Natural Gas, Hurricane Ida, Federal Reserve, Inflation – Talking Points
- Natural gas futures break out to a fresh 7-year high as supply remains constrained
- Fears over more permanent inflation amplified by rising commodity prices
- Large portion of US supply in the Gulf of Mexico remains offline following Hurricane Ida
Natural gas futures broke out to a fresh 7-year high on Wednesday as concerns over supply mount ahead of the transition to fall and winter months. With supply already at alarmingly low levels, the prospects of increased demand as temperatures cool during the fall months pushed Natural gas prices above $5.00 /MMBtu. The strong demand is being met head-on with supply limitations following the arrival of Hurricane Ida in the Gulf states. According to Bloomberg, roughly 78% of US gas production remains offline in the Gulf of Mexico region.
The steep rise in natural gas prices is just one of a myriad of factors driving the debate on inflation, as consumers once again wonder whether recent price increases are beginning to be more structural than transitory. Higher gas prices could present a significant challenge to the Fed’s goal of reviving the US economy, with soaring energy costs potentially limiting overall household spending. A sustained rise in energy prices may cause businesses to raise prices and/or wages in retaliation, putting additional pressure on the Federal Reserve’s view that recent price increases are merely “transitory.”
Natural Gas Futures 4-Hour Chart
Chart created with TradingView
The recent rise in natural gas prices comes as a result of fundamental supply constraints rather than a mere technical breakout. That said, the outlook remains constructive on both fronts for natural gas futures trading on the New York Mercantile Exchange (NYMEX). Following a swift breakout from the 0.786 Fibonacci level to test $5.00, prices have cooled slightly and sit around $4.92.

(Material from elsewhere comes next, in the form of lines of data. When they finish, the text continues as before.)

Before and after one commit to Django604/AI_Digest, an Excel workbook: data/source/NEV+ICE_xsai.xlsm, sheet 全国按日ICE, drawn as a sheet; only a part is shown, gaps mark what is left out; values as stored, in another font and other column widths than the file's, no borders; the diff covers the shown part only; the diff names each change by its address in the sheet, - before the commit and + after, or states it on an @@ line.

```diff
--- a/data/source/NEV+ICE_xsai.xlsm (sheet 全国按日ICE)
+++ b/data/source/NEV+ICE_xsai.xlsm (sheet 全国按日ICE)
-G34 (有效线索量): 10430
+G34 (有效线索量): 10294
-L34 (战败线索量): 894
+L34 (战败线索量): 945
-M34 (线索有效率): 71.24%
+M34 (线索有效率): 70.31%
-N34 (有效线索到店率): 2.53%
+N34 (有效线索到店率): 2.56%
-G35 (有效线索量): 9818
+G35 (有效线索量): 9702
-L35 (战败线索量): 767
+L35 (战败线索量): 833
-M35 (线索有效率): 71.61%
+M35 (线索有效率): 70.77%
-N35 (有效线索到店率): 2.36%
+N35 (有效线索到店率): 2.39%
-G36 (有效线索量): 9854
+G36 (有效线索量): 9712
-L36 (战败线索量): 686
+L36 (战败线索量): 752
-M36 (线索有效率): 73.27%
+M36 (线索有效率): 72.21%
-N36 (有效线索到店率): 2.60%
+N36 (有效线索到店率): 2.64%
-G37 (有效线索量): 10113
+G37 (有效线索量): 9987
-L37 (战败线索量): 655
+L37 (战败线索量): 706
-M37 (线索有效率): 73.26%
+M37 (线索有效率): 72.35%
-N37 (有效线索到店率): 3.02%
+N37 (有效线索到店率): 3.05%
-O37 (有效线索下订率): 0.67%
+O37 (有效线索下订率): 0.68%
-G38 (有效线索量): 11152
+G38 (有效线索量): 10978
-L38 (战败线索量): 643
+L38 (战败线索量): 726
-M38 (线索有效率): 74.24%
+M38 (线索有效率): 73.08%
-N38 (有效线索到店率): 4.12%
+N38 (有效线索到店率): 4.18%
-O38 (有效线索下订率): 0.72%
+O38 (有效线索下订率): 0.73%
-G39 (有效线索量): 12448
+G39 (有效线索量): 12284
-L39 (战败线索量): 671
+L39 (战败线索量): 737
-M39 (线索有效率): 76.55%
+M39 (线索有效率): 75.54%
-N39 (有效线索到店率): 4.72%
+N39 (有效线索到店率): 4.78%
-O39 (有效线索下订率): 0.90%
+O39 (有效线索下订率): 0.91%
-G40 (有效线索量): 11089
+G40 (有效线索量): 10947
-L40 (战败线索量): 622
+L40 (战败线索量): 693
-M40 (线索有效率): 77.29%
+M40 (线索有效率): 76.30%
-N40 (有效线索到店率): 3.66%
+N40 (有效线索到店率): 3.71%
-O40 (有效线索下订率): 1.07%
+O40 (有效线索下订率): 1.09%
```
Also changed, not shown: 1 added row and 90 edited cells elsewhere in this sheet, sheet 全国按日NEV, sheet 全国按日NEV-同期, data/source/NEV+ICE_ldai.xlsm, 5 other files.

Given the constructive fundamental setup for natural gas prices, it would not be surprising to see a retest of $5.00 in the near-term despite the current contract already being “overbought” according to the daily RSI. Should there be a reprieve for prices, a retracement to the 0.786 Fib level at $4.776 could set natural gas up for another retest of the $5.00 level. Continuation of this move could see the 1.618 Fibonacci extension come into play at $5.69, with the 2014 high just beyond that at $6.493.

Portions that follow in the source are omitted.